The Right Color / It All Starts Here
Combining these factors produces a color profile.
Dominant color refers to colors that make up approximately 30 percent or more of a natural stone’s surface.
Secondary color refers to colors that make up less than approximately 30 percent of a natural stone’s surface. For example, we may describe a certain granite as having beige dominant colors with blue and purple secondary colors.
Unlike paint, perceived color in natural stone is highly fluid, depending on surface finish, moisture, and sun angle. Therefore, we reference color themes rather than specific color names or numbers.
Color pattern refers to the way in which colors are distributed over the surface of the stone. For example, we may refer to the granite as having a regular color pattern with some speckles and swirls. We’ve adopted many of our color pattern terms from other materials, such a wallpaper and carpet.
Feeling refers to an overall warm or cool color composition or exhibits a feeling of movement.
Inclusions refer to the presence of additional minerals, such as mica, that can change the perceived color of natural stone. Inclusions can create dramatic movement when they are linear, streaked, swirled or veined.
Surface finish processes can change the perceived color of certain stone. Keep this in mind when creating a stone curation specification.
Mountain Hard Limestone Beige / One Stone. Eight different finishes.
Mountain Hard Limestone Beige /
One Stone. Eight different finishes.
Flamed & Tumbled
Sandblasted & Brushed
Even though the individual elements of a color profile are closely related, dominant and secondary color, color pattern and inclusions can be specified independently in a stone curation specification to achieve specific design goals.

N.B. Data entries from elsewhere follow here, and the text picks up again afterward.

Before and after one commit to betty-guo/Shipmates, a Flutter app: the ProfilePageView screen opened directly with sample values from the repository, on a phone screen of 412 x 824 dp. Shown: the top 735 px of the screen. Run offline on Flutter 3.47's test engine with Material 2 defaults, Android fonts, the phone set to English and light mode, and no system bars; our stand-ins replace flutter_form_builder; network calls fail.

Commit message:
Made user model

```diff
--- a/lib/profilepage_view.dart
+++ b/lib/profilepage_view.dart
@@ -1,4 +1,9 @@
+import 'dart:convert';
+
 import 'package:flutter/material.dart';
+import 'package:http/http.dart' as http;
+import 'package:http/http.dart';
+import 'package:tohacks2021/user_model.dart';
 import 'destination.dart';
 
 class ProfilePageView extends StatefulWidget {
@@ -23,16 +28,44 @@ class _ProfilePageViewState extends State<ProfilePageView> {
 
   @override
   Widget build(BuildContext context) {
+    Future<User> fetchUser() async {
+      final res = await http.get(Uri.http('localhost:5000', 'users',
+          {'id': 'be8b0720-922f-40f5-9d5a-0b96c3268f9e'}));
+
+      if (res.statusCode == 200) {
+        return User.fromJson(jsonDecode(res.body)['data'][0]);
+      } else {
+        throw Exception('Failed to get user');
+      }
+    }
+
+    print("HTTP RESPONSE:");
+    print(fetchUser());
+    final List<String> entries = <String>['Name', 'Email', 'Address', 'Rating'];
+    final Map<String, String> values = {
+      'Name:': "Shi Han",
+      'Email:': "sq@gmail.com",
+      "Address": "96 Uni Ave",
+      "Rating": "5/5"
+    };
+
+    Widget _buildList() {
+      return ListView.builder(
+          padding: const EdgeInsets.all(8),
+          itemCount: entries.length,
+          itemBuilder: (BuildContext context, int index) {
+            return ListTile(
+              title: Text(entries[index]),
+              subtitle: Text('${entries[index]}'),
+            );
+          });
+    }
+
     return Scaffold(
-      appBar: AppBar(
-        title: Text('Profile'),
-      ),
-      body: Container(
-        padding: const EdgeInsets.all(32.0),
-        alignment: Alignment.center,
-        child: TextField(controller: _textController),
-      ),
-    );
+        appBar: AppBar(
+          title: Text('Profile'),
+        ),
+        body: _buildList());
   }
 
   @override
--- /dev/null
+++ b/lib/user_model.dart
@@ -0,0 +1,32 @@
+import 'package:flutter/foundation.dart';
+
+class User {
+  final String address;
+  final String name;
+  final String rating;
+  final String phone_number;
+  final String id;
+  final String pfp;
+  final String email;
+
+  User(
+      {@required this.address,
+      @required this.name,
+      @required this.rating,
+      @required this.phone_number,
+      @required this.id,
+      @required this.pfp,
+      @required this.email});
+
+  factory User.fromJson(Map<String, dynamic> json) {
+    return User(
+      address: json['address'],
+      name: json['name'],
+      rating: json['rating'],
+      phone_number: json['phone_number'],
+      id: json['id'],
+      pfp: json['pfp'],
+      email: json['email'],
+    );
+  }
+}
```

A growing trend in natural stone design is to use different products, with different color profiles, surfaces, and textures, in a single design pattern. It’s important to note that certain surface finish processes can change the color profile of certain stone.